**WHAT THE TASK ASKS**.
Copy all lines in the data that contain the string "this".

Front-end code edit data
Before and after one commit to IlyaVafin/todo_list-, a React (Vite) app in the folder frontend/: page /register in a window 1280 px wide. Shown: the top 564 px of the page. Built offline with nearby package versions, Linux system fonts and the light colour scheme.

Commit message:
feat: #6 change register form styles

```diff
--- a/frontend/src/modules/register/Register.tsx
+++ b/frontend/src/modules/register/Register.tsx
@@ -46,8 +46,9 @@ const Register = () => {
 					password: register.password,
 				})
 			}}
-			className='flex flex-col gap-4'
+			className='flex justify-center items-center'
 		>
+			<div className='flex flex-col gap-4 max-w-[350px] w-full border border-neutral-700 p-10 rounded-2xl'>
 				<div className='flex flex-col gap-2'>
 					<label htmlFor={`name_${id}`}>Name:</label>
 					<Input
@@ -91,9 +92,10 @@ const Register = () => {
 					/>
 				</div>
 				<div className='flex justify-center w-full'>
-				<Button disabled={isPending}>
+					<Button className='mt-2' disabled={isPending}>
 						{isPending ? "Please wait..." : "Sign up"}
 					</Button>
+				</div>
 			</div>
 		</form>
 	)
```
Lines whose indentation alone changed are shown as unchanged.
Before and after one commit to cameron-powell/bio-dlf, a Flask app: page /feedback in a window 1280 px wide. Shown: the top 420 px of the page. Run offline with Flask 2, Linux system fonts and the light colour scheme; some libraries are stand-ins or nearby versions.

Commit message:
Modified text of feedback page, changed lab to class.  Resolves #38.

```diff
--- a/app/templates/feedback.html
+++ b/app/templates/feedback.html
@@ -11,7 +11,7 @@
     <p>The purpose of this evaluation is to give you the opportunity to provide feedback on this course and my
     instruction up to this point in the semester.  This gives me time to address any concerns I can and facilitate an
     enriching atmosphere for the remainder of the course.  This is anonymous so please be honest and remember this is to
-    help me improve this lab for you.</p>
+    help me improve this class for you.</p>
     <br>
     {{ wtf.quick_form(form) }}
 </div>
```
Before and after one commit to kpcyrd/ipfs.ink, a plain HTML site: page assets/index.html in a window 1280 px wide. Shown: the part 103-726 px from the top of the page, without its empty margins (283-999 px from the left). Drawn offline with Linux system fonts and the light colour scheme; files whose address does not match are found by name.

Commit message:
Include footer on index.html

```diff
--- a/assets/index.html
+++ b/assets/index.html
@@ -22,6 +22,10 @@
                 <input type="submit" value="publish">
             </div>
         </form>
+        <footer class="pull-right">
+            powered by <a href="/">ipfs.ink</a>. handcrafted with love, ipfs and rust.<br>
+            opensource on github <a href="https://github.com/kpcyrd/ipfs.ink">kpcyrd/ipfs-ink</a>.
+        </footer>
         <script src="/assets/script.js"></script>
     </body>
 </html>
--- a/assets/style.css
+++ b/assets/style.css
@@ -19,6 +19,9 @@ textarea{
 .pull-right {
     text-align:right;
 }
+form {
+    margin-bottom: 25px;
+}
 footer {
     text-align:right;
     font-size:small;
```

**FINISHED EXERCISE**.
     <p>The purpose of this evaluation is to give you the opportunity to provide feedback on this course and my
     instruction up to this point in the semester.  This gives me time to address any concerns I can and facilitate an
     enriching atmosphere for the remainder of the course.  This is anonymous so please be honest and remember this is to
-    help me improve this lab for you.</p>
+    help me improve this class for you.</p>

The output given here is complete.